---------- EXERCISE MATERIAL

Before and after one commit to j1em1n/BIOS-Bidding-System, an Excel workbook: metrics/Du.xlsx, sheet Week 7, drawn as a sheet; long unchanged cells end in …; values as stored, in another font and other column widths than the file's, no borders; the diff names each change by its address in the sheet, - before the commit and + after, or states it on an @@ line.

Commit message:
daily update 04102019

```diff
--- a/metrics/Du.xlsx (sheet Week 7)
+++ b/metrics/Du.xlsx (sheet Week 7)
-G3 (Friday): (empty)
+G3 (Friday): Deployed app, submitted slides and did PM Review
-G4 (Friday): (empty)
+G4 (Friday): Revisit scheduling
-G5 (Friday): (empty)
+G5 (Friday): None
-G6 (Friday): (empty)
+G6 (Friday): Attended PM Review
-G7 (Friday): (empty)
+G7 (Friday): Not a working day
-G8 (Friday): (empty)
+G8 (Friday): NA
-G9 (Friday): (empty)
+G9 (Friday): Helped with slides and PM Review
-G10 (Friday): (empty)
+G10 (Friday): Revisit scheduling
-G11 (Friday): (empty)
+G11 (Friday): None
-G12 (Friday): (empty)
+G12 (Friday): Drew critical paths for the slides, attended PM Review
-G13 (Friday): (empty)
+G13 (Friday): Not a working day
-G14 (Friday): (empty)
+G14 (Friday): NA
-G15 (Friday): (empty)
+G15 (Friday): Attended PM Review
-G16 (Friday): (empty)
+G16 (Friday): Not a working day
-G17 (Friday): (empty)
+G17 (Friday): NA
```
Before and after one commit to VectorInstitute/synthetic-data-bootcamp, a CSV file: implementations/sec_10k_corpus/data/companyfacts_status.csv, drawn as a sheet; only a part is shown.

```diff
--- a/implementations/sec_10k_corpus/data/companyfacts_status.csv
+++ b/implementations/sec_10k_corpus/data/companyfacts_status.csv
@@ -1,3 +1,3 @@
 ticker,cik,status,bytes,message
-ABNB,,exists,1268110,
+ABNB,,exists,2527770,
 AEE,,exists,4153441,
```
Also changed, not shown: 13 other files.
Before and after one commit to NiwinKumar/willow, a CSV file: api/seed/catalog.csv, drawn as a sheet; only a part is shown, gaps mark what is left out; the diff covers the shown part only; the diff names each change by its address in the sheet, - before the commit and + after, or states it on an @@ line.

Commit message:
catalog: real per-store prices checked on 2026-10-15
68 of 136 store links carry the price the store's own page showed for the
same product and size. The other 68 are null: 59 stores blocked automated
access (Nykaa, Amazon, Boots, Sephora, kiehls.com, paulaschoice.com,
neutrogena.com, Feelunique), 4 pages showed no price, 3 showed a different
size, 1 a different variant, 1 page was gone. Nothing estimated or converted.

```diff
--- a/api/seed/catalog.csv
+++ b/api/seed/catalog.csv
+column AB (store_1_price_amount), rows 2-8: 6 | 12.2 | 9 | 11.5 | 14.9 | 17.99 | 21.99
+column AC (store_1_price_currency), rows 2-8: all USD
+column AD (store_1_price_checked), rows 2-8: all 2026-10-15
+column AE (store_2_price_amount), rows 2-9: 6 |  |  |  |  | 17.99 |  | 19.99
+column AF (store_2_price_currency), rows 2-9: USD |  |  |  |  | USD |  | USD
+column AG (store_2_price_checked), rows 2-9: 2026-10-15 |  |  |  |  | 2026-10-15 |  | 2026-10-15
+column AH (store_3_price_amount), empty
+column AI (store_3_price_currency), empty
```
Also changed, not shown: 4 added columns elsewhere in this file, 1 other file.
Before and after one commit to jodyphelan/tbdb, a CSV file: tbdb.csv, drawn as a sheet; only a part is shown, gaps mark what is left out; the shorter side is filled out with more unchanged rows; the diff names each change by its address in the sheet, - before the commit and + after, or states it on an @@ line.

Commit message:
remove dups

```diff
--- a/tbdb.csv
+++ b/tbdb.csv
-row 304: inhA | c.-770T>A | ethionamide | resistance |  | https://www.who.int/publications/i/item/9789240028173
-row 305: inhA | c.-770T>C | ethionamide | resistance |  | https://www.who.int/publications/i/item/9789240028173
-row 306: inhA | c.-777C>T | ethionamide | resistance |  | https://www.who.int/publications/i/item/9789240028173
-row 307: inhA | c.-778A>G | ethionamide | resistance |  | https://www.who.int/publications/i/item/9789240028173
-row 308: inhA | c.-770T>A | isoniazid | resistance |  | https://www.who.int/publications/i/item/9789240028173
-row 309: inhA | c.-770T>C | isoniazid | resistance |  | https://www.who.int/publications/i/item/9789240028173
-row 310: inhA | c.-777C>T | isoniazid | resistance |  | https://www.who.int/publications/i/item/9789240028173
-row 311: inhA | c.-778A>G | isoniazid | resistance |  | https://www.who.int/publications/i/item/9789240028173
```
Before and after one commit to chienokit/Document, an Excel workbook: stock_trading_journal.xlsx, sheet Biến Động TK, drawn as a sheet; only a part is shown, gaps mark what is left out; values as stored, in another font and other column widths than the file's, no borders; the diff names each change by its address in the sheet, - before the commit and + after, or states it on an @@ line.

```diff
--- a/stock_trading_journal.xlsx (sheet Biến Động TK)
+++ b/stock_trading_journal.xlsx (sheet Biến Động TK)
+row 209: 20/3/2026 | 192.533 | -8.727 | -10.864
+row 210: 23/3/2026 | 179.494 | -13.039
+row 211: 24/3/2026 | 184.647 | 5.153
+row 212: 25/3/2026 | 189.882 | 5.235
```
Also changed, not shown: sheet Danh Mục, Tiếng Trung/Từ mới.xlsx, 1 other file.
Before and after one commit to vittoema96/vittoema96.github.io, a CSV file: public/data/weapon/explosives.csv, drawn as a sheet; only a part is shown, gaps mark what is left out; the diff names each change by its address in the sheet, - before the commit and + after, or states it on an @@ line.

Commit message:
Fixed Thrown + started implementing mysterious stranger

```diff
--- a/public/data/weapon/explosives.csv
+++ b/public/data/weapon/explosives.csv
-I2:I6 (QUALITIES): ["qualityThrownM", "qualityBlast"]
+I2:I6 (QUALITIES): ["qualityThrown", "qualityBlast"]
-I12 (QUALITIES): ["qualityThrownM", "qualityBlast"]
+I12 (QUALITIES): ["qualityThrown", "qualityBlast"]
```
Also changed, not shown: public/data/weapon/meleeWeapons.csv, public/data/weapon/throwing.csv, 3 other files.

--------------------

## DIRECTIONS FOR THIS TASK
Count every line in the listing that holds the word "Review". Report the count and nothing else.

## OUTPUT FOR THIS TASK
5